### Problem to work on
Find the lines below that include the word "docs" and state how many there are, adding nothing.

Top of Dataset entries

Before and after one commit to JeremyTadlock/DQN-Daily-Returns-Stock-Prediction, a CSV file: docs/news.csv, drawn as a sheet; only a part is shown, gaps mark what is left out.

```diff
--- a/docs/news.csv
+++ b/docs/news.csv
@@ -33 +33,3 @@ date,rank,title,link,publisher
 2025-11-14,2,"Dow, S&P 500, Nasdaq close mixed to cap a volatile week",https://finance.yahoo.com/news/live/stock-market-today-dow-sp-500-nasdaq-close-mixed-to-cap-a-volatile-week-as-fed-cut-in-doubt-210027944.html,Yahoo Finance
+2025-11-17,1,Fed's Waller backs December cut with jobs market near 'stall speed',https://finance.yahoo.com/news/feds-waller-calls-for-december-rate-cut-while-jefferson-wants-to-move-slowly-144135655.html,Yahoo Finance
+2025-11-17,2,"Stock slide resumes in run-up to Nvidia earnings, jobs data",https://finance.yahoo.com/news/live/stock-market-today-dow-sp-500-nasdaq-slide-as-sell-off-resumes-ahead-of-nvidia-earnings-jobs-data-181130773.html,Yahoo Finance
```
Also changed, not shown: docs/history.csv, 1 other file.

Bottom of Dataset entries

### Reply
4